§ **ASSIGNMENT**
Check every line of the data below for "AnswerForm". Copy each one that has it.

*** Opening DATA ***

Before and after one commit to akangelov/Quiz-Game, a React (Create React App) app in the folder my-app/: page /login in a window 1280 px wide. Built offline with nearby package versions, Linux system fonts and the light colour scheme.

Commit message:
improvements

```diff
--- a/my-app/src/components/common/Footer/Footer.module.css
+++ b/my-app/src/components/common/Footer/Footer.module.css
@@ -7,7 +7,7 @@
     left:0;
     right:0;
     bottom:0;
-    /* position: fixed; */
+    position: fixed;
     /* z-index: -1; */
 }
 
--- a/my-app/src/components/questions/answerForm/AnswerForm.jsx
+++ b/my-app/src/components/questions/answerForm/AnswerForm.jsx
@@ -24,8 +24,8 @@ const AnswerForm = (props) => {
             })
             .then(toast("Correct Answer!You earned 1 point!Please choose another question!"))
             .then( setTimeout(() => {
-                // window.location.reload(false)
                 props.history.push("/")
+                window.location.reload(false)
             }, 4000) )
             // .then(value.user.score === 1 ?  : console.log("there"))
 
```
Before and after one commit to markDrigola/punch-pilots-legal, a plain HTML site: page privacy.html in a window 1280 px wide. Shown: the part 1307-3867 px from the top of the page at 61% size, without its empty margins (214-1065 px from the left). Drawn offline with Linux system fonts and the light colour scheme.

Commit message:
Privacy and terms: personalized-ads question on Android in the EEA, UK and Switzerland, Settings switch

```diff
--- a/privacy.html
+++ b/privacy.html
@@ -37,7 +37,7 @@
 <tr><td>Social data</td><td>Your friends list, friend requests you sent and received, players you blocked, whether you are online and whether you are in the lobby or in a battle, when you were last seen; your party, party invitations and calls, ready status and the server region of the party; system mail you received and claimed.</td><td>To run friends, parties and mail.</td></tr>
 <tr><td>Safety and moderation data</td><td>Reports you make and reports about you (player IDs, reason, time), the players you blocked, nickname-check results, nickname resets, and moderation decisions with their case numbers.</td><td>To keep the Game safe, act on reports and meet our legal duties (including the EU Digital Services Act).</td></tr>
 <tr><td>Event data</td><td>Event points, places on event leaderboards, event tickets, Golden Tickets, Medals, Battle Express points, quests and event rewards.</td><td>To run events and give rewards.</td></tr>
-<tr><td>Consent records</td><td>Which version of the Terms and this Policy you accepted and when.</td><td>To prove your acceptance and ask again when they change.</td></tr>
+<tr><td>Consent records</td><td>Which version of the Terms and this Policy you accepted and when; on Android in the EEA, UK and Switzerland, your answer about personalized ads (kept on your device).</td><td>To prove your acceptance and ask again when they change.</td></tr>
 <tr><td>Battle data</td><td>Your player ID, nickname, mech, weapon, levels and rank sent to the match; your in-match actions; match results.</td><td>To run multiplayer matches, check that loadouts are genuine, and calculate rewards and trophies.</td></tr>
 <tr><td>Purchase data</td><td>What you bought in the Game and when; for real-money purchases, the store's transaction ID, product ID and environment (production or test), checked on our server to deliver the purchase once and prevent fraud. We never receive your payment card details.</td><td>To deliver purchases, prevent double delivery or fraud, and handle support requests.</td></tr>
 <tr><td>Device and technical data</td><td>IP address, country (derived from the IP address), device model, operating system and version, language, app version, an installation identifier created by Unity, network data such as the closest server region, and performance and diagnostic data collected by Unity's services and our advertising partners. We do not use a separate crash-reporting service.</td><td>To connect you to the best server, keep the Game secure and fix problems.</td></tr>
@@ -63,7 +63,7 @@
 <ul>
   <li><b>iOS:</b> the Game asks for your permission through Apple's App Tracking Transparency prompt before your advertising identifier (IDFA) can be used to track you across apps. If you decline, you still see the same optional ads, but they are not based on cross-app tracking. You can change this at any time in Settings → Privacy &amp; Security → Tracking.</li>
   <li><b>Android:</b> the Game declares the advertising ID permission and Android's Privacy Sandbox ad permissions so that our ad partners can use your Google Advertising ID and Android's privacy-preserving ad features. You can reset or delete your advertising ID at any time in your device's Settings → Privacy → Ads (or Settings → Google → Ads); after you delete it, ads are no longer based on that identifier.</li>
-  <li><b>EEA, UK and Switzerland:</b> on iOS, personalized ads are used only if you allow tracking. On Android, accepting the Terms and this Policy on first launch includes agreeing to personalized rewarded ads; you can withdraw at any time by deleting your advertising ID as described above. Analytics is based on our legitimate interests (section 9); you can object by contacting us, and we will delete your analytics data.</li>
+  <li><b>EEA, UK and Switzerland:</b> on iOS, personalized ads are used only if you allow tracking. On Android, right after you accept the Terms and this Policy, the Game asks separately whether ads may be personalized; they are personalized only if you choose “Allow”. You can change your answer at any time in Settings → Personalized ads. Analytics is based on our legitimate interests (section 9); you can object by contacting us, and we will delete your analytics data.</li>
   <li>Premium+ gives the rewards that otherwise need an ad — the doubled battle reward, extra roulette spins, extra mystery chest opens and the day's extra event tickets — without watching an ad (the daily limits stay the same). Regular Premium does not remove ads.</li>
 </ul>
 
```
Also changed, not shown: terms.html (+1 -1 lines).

*** Closing DATA ***

§ **REPLY**
--- a/my-app/src/components/questions/answerForm/AnswerForm.jsx
+++ b/my-app/src/components/questions/answerForm/AnswerForm.jsx
@@ -24,8 +24,8 @@ const AnswerForm = (props) => {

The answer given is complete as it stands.